SMALL BUSINESS RESOURCES
GST for Small Business
4 min read
Plenty of questions about GST will abound the mind of a new small business owner, whether they be about thresholds, BAS lodgement, GST free sales, ATO requirements, input tax credits, accounting, and tax invoices.
But how does GST actually work for small business?
In a nutshell, the goods and services tax (GST) is a tax of 10% on most goods and services in Australia. Generally, registered businesses include GST in their sales (and tax invoices) to customers and can claim back GST on items purchased through their BAS statements.
Let’s have a look at an example of GST for small business:
As you can see, it’s ultimately the consumer who pays all the GST due. The lumber company, toy manufacturer and retailer can all claim credits and any GST that they have to pay they on-charge up the chain.
Do small business have to pay GST?
As a small business, do you need to charge GST? Well that depends on your income. So, what is the GST threshold?
- Small businesses in Australia who turn over less than $75,000 per year don’t have to pay GST.
- If you’re a registered not-for-profit, you also don’t have to pay GST as long as your turnover is less than $150,000.
- If you run a taxi service or are an uber driver, for example, you must always pay GST, regardless of income.
However, you do have a choice when it comes to paying GST as a small business. You can choose to charge GST if you believe you’re about to exceed the threshold. To get ahead of the game (and the ATO), it’s a smart move to charge GST if you’re aiming for this result.
GST limit for small business
To reiterate, the magic GST threshold for small business in Australia is $75,000. Pay attention to current and expected turnover at all times to ensure you remain compliant with the ATO’s GST requirements.
GST exemption for small business
When are you exempt from GST as a small business in Australia? Apart from the GST threshold, there a few factors to consider.
As a small business, you don’t include GST in the price of items or services your business sells that are already GST-free. However, your small business can still claim credits for the GST included in the cost of items your business used to create those products.
For example, if you grow apples and sell them at a market, you don’t include GST in the price. However, you can still claim for GST credits on the business purchases you made in order to grow those apples (tools and fertiliser for example).

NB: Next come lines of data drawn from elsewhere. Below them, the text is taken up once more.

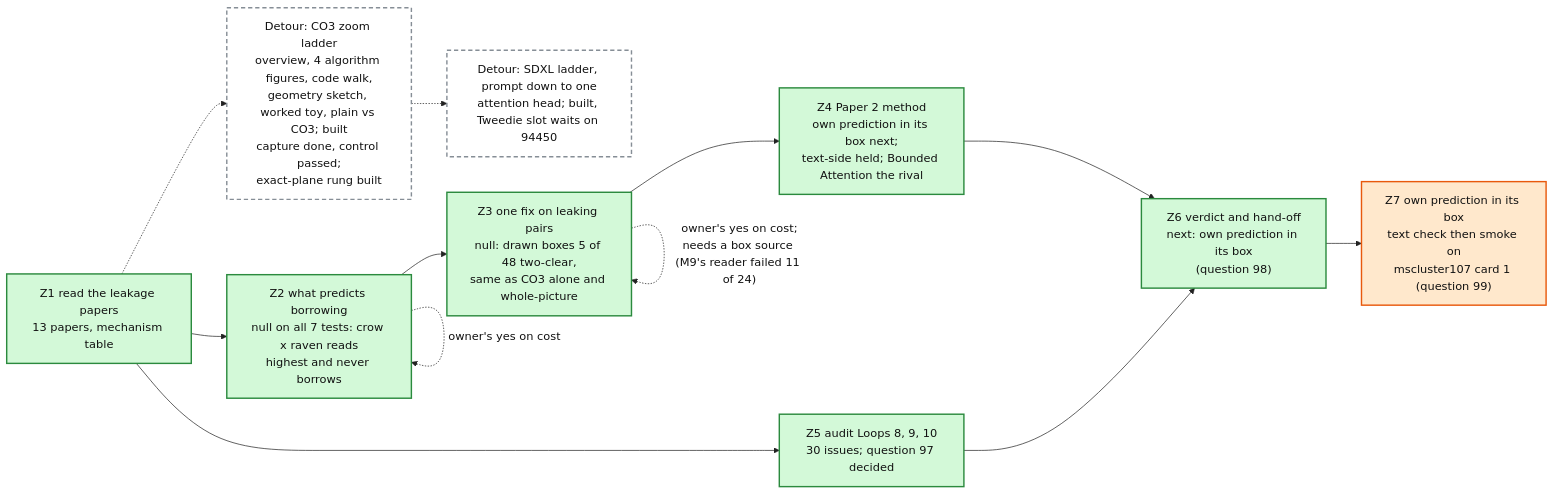
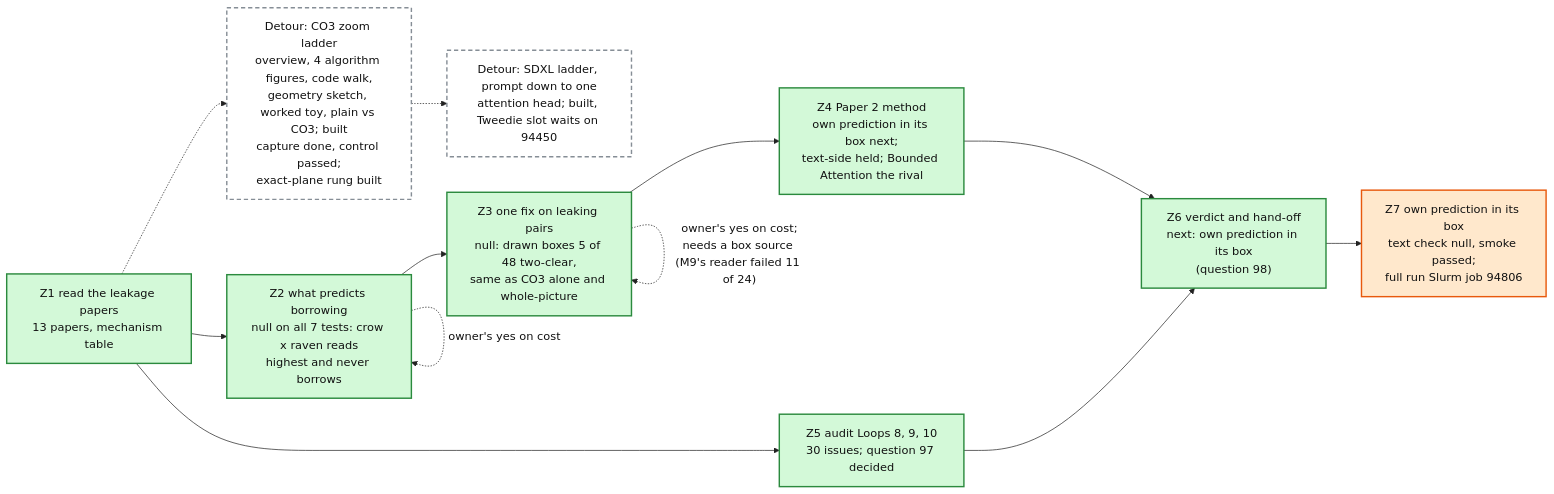
One commit to mo-rsa24/concept-composition changed the diagram in artifacts/notes/progress/leakage/loop-12-progress.mmd. Above: the diagram before and after it, drawn with Mermaid. The commit also changed 1 other file, not shown here.

Commit message:
Loop 12 map: Z7 full run queued

```diff
--- a/artifacts/notes/progress/leakage/loop-12-progress.mmd
+++ b/artifacts/notes/progress/leakage/loop-12-progress.mmd
@@ -1,22 +1,22 @@
 %%{init: {'theme': 'base', 'themeVariables': {'fontFamily': 'monospace', 'primaryColor': '#ffffff', 'primaryBorderColor': '#222222', 'primaryTextColor': '#111111', 'lineColor': '#222222'}}}%%
 flowchart LR
   Z1["Z1 read the leakage papers<br/>13 papers, mechanism table"]:::done
   Z2["Z2 what predicts borrowing<br/>null on all 7 tests: crow x raven reads<br/>highest and never borrows"]:::done
   Z3["Z3 one fix on leaking pairs<br/>null: drawn boxes 5 of 48 two-clear,<br/>same as CO3 alone and whole-picture"]:::done
   Z4["Z4 Paper 2 method<br/>own prediction in its box next;<br/>text-side held; Bounded Attention the rival"]:::done
   Z5["Z5 audit Loops 8, 9, 10<br/>30 issues; question 97 decided"]:::done
   Z6["Z6 verdict and hand-off<br/>next: own prediction in its box<br/>(question 98)"]:::done
   LAD["Detour: CO3 zoom ladder<br/>overview, 4 algorithm figures, code walk,<br/>geometry sketch, worked toy, plain vs CO3; built<br/>capture done, control passed;<br/>exact-plane rung built"]:::detour
   Z1 -.-> LAD
   SDX["Detour: SDXL ladder, prompt down to one<br/>attention head; built, Tweedie slot waits on 94450"]:::detour
   LAD -.-> SDX
   Z1 --> Z2 --> Z3 --> Z4 --> Z6
   Z1 --> Z5 --> Z6
   Z2 -. "owner's yes on cost" .-> Z2
   Z3 -. "owner's yes on cost;<br/>needs a box source (M9's reader failed 11 of 24)" .-> Z3
-  Z7["Z7 own prediction in its box<br/>text check then smoke on<br/>mscluster107 card 1 (question 99)"]:::doing
+  Z7["Z7 own prediction in its box<br/>text check null, smoke passed;<br/>full run Slurm job 94806"]:::doing
   Z6 --> Z7
   classDef done fill:#d3f9d8,stroke:#2b8a3e,stroke-width:2px
   classDef doing fill:#ffe8cc,stroke:#e8590c,stroke-width:2px
   classDef detour fill:#ffffff,stroke:#868e96,stroke-width:2px,stroke-dasharray: 6 4
   classDef todo fill:#f1f3f5,stroke:#868e96,stroke-width:2px
```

GST exemptions include, but are not limited to:
- most basic food
- some education courses, course materials
- some medical, childcare and health services
- some medicines
- some exports
- some religious services and charitable activities
GST benefits for small business
As brushed upon, there are small business benefits to registering for GST, even if you aren’t above the GST threshold.
For example, if you’re purchasing expensive business-related equipment. If you use a car primarily for business purposes, and wish to purchase one, you could do well registering for GST. This is especially true if your customers are primarily GST registered entities.
It means you can claim GST credits on your business-related car purchase and receive a decent GST refund on your BAS statement, despite earning less than $75,000 per year.
If you don’t register for GST, you cannot claim any GST credits. The benefit of registering is essentially a calculation based on your circumstances and the cost of your business related purchases.
There’s also the matter of business perception. If you want to look like a larger, more professional company then registering might help, otherwise you may give across the image that you’re a small or new business by not charging GST.
Of course, every business turning over $75,000 must register, so if your tax invoice doesn’t include GST, you’re sending your buyer a signal in terms of your business size and earnings.
Small business not registered for GST
If you’re earning less than the $75,000 GST threshold you don’t need to register for GST, even though you can voluntarily do so.
What’s the advantage of not being registered for GST?
If your business doesn’t incur many business-related expenses that you paid GST on, you may do well not registering for GST as you will not get any GST refunds or credits from the ATO.
There are other reasons not to register your Australian small business for GST, such as competitiveness. If your goods or services are low in cost and you operate in a competitive market, you’ll not need to add the 10% GST, meaning your prices are attractive and your customers pay less.
Free GST guide
There’s a lot to get your head around when you’re starting a new business, and GST is just one bit most fledgling business owners will need to get to grips with. If you’re looking for help, download our free guide to better understand GST.